INSTRUCTIONS FOR THE TASK: Extract every line below that contains the word "InputField".

INFORMATION:
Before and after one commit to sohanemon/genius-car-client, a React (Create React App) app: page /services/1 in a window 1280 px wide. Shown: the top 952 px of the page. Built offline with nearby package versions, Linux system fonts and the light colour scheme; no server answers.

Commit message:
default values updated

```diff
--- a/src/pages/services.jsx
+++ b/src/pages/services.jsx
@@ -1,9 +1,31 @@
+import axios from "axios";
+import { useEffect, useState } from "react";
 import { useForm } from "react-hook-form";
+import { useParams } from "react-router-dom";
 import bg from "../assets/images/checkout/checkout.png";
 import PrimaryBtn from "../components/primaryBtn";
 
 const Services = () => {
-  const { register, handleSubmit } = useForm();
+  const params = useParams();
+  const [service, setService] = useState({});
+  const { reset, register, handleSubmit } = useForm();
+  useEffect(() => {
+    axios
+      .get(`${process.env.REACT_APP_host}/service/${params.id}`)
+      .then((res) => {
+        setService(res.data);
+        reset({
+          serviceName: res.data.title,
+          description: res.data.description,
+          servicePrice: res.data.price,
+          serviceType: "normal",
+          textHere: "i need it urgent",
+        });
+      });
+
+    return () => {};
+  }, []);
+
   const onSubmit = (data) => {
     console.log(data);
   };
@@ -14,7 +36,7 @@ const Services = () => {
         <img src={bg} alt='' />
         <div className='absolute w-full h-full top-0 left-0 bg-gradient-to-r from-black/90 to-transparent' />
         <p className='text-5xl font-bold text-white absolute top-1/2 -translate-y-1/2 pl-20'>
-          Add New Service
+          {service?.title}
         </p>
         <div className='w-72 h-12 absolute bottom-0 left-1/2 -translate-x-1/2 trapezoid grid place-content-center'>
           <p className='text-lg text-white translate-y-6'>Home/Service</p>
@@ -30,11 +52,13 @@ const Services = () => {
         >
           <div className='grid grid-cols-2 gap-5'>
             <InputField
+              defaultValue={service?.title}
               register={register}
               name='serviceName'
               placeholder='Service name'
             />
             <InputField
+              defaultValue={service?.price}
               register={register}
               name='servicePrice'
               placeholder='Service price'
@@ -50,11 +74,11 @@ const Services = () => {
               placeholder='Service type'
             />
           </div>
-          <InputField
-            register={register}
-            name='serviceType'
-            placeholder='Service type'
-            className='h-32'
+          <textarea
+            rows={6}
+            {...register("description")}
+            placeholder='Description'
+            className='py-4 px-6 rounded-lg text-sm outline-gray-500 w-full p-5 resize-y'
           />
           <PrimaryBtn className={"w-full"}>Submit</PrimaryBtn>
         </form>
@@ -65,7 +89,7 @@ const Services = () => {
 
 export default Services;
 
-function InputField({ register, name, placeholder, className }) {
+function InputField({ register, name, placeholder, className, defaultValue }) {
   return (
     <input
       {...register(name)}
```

RESPONSE BELOW:
             <InputField
             <InputField
-          <InputField
-function InputField({ register, name, placeholder, className }) {
+function InputField({ register, name, placeholder, className, defaultValue }) {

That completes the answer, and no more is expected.